A Division Bench of Acting Chief Justice Vipin Sanghi and Justice Navin Chawla was hearing a 2017 petition, where the petitioner had moved against the limit set by the DICGC of a maximum insurance of all deposits including savings, fixed, current, recurring at a maximum of Rs 1 lakh, which has subsequently been raised to Rs 5 lakh.
“Banks are also commercial ventures. They receive monies and lend out monies and render other services for which they levy service charges and charge interest.
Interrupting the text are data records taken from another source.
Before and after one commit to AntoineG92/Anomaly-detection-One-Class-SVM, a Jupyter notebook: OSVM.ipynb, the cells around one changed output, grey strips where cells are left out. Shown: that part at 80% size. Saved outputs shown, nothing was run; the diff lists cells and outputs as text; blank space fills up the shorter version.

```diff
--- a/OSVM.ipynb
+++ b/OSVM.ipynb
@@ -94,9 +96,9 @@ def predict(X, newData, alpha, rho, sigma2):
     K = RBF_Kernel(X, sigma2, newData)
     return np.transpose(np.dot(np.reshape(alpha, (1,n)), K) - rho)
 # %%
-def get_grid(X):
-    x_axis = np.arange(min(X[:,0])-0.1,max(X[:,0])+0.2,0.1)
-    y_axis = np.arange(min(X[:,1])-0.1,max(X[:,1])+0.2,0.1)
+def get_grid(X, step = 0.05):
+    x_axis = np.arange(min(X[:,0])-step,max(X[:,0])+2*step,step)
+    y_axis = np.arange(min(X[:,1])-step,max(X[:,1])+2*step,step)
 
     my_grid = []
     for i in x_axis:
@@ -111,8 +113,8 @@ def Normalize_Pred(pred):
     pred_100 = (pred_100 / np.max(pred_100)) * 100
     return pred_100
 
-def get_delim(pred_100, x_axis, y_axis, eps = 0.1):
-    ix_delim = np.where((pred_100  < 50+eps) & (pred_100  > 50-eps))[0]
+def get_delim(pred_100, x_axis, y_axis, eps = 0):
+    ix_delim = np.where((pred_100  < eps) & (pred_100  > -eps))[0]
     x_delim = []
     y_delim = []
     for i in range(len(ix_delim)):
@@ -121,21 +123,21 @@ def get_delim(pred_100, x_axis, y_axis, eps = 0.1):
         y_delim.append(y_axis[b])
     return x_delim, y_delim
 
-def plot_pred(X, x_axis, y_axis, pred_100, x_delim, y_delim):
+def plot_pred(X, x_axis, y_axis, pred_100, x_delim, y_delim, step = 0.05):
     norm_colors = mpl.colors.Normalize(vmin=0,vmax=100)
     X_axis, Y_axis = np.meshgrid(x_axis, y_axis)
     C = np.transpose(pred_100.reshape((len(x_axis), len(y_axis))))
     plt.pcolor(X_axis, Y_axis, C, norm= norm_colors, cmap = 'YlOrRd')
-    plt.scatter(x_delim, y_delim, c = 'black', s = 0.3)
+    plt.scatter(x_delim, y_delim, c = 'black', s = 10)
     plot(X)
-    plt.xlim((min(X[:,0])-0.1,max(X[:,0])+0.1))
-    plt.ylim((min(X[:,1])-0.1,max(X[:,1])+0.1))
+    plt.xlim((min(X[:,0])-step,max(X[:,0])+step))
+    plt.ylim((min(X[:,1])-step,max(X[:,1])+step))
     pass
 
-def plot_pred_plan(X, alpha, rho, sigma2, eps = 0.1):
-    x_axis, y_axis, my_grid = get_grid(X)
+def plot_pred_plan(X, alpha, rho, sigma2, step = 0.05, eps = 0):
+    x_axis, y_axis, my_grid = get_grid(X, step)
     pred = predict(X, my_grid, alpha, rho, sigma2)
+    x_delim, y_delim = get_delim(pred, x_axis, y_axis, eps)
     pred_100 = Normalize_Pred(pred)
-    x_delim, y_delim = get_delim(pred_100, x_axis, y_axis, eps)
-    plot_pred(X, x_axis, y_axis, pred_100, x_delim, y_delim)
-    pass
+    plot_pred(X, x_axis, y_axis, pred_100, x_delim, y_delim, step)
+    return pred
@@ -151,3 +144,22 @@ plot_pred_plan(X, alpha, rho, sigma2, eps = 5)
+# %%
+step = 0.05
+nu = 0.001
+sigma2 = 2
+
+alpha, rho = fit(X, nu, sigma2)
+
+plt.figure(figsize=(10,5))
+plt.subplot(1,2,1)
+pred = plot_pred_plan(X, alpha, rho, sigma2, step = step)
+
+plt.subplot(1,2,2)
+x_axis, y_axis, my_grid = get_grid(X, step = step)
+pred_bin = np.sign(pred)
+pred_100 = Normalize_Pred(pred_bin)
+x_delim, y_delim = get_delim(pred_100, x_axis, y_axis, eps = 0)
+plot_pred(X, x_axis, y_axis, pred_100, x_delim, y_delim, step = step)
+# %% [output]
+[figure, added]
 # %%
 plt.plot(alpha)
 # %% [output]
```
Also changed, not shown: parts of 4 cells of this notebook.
It is not possible for banks to secure insurance for all the monies that they receive from their customers as that would lead to financial difficulties for the banks”
-observed the bench.
The DICGC, which is a wholly owned subsidiary of the Reserve Bank of India, had raised the insurance cover of accounts maintained by the bank to Rs 5 lakh; in light of the aforementioned change, the Court was of the opinion that no further orders are required in the matter.
The Court stated that according to Section 60 of the DICGC Act, even when the insurance amount is paid, the bank is not discharged of its liability, the depositors would become the creditors of the bank for the pending amount and would be entitled to receive their dues from the liquidation.
- Threatening Karnataka HC judges over hijab verdict: Supreme Court issues notice in plea by accused
- Supreme Court issues notice to Uttarakhand government on hate speeches delivered in Dharam Sansad, Haridwar
- Franchisee schools: Delhi HC adjourns petition seeking a probe into pacts between educational societies, schools
- Delhi High Court grants bail to 8 men involved in the attack on Arvind Kejriwal’s official residence
- Urgent listing granted to Nawab Malik in plea against ED: Supreme Court